- Work order
Search the entries below for "position", and copy each line where it appears.
* * * * * * *
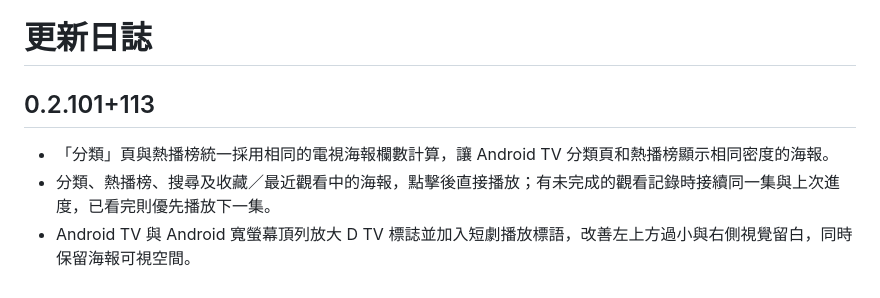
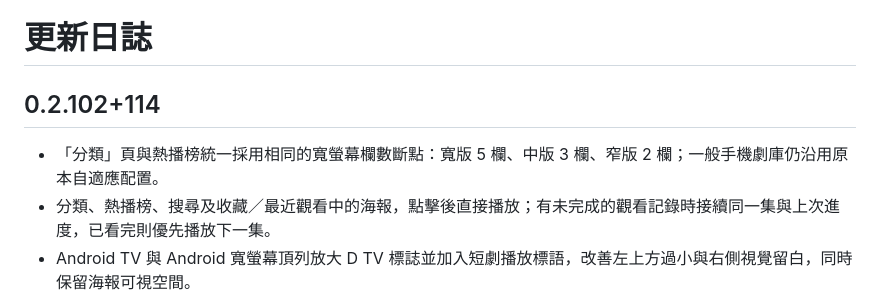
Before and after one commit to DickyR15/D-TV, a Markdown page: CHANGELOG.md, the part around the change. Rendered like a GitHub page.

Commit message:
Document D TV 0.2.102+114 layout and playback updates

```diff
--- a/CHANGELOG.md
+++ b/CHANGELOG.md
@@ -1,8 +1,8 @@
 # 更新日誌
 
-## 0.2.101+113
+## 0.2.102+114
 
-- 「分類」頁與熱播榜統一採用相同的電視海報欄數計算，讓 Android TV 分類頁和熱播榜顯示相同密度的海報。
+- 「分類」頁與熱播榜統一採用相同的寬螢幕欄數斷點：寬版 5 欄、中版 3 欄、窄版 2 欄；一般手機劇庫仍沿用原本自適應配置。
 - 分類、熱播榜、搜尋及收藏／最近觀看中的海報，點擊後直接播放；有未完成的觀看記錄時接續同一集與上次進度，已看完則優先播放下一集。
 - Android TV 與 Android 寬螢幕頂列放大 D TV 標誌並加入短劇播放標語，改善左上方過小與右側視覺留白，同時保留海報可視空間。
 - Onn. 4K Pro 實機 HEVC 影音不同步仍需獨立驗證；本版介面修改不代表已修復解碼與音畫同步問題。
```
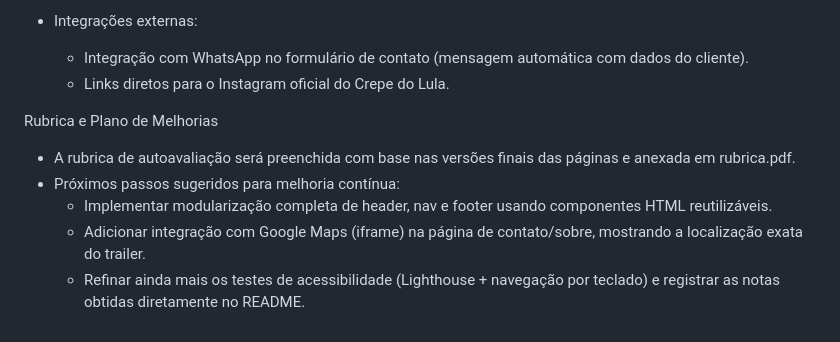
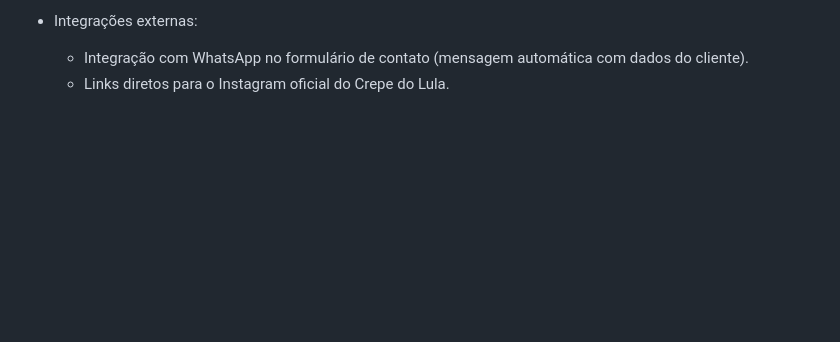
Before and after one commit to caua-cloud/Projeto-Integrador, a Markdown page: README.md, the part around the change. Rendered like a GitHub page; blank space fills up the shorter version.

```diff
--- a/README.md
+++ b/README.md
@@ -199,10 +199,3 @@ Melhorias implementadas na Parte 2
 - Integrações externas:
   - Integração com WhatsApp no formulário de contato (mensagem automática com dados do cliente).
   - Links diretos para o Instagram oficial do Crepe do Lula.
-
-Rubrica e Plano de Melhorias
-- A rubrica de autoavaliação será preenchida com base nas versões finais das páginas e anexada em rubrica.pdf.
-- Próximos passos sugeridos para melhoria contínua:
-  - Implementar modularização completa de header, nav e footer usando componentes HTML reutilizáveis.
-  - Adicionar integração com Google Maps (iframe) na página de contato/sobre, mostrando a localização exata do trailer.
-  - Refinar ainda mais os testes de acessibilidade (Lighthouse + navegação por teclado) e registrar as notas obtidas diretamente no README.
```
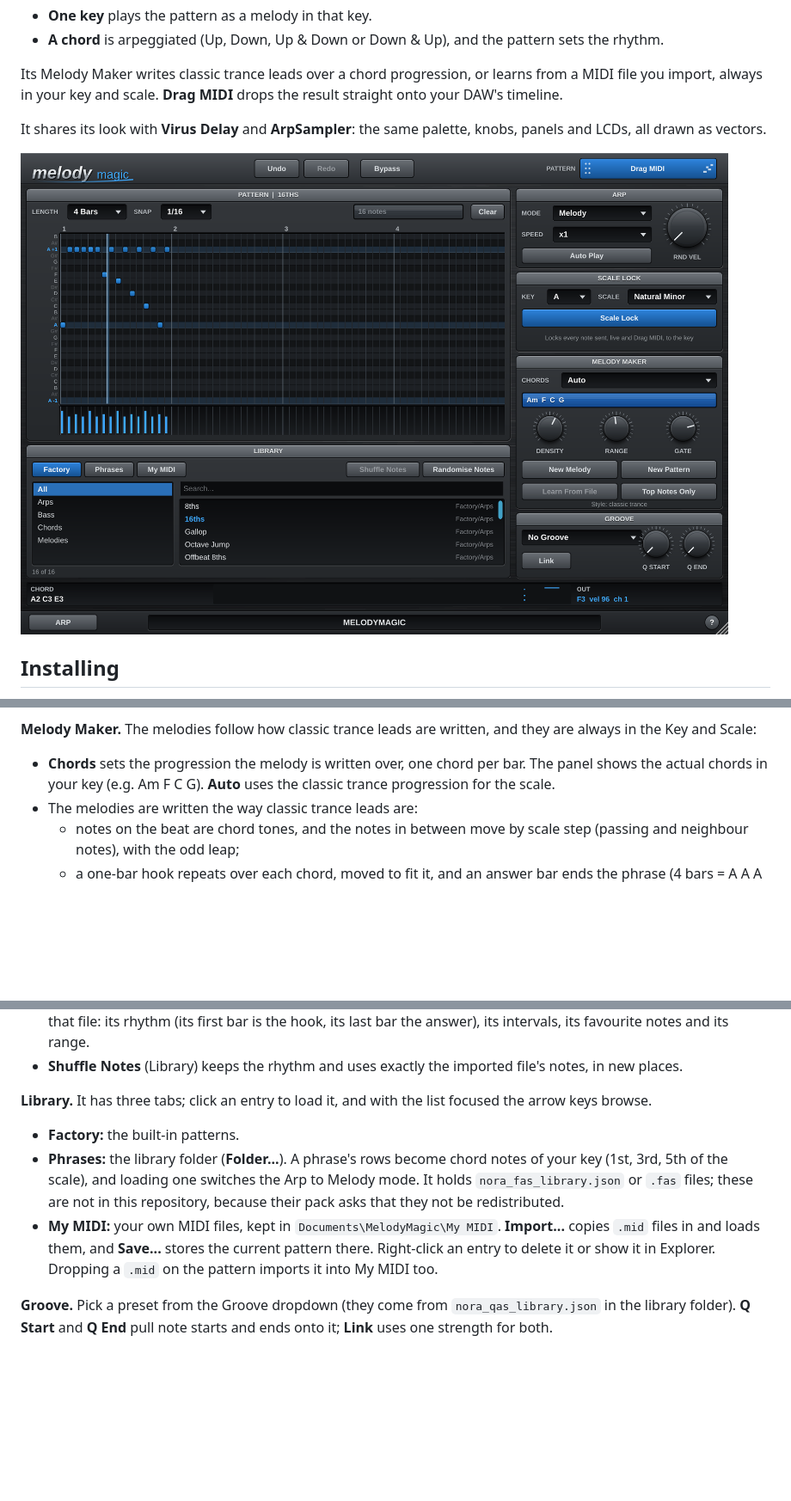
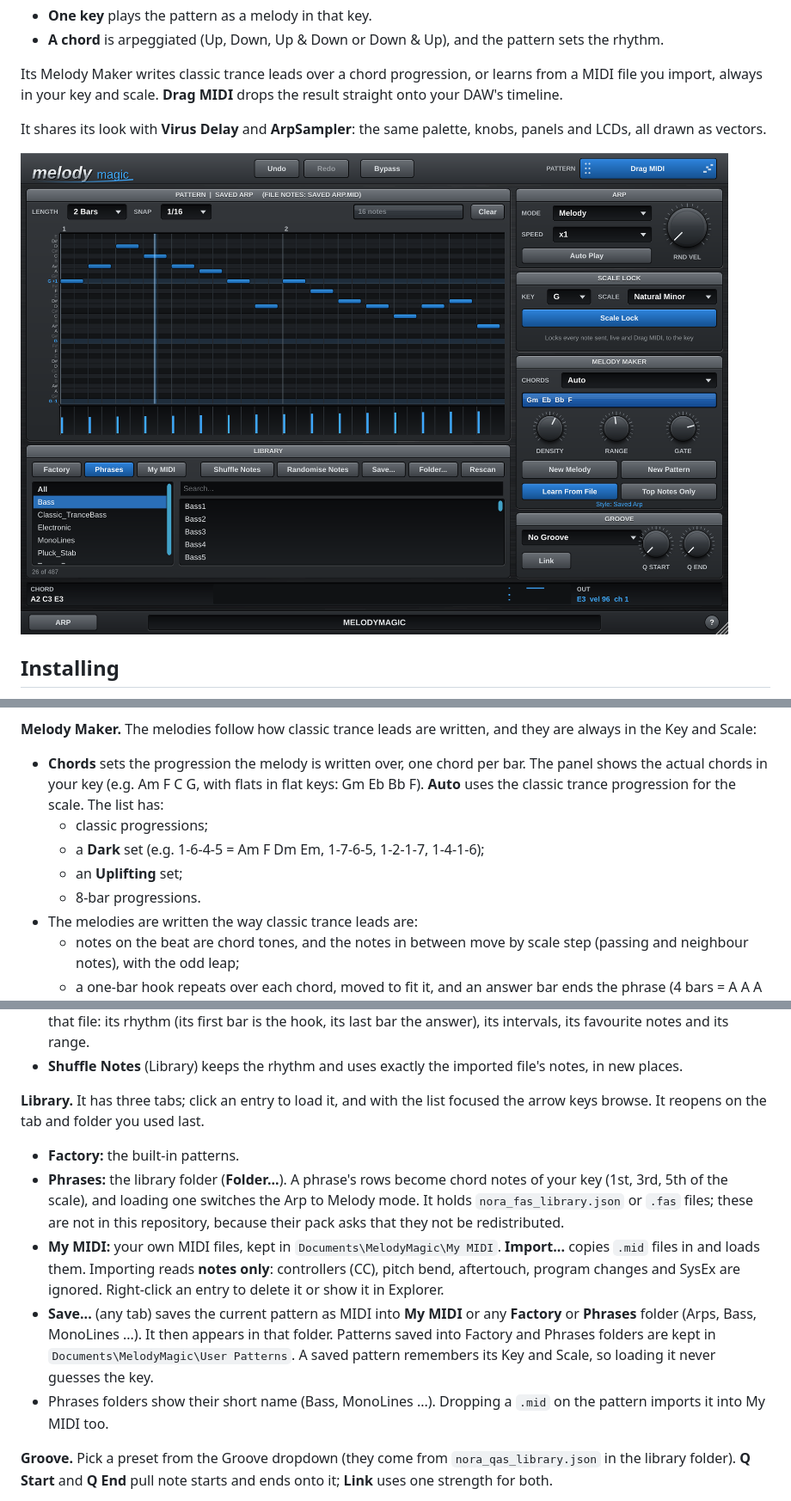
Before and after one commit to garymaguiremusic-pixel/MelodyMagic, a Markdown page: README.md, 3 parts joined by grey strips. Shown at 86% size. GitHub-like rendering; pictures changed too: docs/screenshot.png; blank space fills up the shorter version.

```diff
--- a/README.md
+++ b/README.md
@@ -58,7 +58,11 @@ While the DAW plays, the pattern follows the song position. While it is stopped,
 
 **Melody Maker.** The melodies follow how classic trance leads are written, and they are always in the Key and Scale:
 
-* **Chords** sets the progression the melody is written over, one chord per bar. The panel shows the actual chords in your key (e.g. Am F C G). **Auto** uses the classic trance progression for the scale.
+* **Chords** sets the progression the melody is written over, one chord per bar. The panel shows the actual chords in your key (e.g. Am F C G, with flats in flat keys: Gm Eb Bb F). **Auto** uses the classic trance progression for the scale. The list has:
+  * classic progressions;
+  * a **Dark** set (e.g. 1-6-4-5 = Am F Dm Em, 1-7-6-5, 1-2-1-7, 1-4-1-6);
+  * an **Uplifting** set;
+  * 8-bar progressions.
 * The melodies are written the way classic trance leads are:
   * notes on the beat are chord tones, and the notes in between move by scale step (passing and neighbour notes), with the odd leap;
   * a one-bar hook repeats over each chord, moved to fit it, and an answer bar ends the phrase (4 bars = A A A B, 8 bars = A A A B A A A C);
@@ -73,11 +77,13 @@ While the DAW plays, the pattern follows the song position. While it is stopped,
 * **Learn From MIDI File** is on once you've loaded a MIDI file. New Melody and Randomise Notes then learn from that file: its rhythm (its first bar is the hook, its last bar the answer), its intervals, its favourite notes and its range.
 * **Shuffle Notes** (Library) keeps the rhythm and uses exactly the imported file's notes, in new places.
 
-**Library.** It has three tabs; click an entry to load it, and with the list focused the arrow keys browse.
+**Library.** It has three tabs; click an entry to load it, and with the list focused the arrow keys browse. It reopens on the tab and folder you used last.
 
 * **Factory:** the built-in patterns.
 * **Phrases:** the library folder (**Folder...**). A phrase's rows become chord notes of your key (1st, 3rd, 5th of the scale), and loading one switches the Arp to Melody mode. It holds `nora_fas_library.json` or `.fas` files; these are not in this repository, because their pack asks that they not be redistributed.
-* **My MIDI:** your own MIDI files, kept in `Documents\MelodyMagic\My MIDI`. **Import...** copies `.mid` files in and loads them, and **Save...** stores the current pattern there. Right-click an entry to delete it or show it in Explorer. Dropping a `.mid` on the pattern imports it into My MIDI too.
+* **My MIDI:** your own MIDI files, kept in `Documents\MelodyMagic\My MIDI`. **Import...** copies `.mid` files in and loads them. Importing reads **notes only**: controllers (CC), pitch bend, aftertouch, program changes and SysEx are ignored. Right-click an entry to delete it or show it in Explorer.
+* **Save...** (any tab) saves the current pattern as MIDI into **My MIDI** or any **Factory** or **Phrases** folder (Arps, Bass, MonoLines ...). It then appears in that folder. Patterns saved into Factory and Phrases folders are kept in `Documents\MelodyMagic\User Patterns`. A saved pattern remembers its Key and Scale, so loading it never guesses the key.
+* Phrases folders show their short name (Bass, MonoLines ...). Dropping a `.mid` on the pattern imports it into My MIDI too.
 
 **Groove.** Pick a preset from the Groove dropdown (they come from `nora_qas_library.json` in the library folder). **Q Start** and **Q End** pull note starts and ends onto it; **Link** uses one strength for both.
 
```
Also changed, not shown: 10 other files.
* * * * * * *
- Output for this task
@@ -58,7 +58,11 @@ While the DAW plays, the pattern follows the song position. While it is stopped,
@@ -73,11 +77,13 @@ While the DAW plays, the pattern follows the song position. While it is stopped,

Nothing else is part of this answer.